[Directions for this task] The result should be every line of the listing that holds the word "security".

[Input for this task]
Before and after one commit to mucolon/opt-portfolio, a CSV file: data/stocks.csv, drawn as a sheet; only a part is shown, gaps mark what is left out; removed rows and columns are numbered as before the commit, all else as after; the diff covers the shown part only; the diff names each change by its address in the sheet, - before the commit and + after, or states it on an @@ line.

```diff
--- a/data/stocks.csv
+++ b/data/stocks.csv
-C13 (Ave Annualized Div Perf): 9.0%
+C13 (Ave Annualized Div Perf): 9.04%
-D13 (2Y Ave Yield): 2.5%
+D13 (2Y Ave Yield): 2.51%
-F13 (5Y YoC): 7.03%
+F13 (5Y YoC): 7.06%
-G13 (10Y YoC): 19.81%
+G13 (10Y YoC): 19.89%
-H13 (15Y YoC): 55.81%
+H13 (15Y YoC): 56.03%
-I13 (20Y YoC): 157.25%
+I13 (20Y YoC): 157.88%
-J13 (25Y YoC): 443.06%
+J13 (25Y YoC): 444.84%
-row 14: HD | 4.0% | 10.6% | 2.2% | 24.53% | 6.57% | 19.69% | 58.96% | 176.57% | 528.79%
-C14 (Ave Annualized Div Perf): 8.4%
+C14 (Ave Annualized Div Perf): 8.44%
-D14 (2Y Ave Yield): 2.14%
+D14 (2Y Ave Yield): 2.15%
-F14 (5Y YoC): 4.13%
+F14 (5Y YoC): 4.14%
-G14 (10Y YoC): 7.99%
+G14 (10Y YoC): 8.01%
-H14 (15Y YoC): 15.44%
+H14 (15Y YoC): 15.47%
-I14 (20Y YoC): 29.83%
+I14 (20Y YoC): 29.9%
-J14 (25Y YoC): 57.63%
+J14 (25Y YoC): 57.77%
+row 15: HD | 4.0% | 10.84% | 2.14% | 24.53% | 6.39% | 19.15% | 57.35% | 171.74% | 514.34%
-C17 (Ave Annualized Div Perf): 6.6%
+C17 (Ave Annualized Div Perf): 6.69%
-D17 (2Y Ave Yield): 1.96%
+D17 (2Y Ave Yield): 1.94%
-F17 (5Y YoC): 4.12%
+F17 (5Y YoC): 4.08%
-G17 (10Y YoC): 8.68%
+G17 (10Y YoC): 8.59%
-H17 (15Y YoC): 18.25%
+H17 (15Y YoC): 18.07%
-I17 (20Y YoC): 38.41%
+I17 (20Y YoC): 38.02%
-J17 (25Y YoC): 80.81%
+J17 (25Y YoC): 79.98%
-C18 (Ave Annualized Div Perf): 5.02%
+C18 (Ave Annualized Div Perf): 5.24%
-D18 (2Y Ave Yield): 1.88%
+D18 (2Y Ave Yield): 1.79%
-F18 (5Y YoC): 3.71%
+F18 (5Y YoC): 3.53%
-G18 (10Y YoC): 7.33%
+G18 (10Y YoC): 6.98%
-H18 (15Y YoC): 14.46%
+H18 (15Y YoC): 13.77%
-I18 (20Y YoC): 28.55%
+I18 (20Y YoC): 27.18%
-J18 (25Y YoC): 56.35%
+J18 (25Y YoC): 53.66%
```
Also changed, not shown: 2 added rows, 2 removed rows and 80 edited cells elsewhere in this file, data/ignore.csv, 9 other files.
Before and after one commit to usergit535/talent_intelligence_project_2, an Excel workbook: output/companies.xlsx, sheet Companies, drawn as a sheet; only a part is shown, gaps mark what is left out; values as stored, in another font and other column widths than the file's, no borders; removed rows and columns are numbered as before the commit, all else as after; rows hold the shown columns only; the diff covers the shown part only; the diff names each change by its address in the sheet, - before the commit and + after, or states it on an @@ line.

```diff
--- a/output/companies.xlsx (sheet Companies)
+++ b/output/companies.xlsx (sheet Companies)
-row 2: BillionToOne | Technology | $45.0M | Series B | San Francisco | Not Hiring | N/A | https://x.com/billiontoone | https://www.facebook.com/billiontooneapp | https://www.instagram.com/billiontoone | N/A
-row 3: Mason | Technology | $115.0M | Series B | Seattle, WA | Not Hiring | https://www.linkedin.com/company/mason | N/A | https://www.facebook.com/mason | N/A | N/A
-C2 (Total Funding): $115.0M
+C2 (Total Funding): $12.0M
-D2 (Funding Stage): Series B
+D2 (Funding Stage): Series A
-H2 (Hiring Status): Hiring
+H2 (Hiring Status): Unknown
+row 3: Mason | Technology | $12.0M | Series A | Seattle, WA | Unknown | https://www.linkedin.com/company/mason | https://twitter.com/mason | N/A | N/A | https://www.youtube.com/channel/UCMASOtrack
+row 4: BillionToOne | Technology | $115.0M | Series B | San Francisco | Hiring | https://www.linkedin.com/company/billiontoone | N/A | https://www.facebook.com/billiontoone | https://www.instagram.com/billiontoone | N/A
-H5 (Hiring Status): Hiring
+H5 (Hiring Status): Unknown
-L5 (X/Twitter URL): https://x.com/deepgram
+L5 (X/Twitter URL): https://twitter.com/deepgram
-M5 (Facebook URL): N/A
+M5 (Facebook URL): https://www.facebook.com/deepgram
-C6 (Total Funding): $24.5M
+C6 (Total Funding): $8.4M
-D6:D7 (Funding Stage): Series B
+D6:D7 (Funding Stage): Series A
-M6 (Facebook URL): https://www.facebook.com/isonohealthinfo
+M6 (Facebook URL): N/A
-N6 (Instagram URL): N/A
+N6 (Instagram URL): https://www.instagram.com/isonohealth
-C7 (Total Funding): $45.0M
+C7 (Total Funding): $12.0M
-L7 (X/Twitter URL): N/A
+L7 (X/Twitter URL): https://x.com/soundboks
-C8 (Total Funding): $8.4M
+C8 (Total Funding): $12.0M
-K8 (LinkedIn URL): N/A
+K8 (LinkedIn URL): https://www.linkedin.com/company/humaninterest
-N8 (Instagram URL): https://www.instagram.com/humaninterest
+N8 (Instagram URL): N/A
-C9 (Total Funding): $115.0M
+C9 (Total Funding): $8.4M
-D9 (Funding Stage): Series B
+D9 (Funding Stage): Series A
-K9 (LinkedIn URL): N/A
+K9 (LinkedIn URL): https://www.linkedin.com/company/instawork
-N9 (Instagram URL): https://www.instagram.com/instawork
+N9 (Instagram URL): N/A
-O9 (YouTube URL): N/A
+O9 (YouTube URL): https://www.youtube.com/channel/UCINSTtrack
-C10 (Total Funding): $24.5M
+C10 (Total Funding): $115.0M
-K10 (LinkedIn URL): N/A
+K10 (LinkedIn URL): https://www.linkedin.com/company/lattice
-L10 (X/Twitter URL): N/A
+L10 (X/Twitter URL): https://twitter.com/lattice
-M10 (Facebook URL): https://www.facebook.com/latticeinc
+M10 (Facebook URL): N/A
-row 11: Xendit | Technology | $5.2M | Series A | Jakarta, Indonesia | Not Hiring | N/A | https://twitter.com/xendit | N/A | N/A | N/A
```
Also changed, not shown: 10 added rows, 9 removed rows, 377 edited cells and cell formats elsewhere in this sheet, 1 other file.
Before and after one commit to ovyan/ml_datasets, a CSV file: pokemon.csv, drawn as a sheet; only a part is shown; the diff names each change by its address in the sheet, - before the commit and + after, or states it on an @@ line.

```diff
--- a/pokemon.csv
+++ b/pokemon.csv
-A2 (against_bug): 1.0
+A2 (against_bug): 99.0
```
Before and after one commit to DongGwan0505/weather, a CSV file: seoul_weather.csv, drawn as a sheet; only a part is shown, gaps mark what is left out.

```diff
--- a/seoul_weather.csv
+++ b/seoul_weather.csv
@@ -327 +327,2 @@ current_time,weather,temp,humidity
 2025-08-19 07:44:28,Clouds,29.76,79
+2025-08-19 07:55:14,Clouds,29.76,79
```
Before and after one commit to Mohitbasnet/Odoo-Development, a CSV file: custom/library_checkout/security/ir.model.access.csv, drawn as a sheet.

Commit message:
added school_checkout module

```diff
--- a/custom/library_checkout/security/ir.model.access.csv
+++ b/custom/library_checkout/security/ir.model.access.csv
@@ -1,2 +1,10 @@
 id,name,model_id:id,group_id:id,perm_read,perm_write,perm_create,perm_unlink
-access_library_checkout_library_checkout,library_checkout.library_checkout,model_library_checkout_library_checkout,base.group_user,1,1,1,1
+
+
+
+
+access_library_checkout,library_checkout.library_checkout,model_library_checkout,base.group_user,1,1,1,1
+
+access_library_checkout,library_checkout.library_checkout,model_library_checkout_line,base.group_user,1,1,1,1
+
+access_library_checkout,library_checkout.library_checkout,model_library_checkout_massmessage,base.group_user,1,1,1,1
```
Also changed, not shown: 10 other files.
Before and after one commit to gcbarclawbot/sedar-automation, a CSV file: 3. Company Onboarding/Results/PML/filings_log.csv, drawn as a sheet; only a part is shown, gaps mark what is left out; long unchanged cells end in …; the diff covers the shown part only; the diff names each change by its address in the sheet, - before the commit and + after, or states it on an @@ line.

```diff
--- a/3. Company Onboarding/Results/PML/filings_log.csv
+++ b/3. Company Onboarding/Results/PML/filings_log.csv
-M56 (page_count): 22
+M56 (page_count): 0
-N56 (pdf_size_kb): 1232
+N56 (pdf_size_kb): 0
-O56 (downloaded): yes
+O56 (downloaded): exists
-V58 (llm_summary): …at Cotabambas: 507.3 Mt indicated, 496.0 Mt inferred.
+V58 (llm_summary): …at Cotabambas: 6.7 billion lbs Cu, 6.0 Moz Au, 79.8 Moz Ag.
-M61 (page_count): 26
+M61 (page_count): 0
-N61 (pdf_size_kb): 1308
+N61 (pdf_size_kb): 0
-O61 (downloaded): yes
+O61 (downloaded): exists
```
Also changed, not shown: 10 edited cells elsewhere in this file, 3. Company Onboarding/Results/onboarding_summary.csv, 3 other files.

[Task answer]
Before and after one commit to Mohitbasnet/Odoo-Development, a CSV file: custom/library_checkout/security/ir.model.access.csv, drawn as a sheet.
--- a/custom/library_checkout/security/ir.model.access.csv
+++ b/custom/library_checkout/security/ir.model.access.csv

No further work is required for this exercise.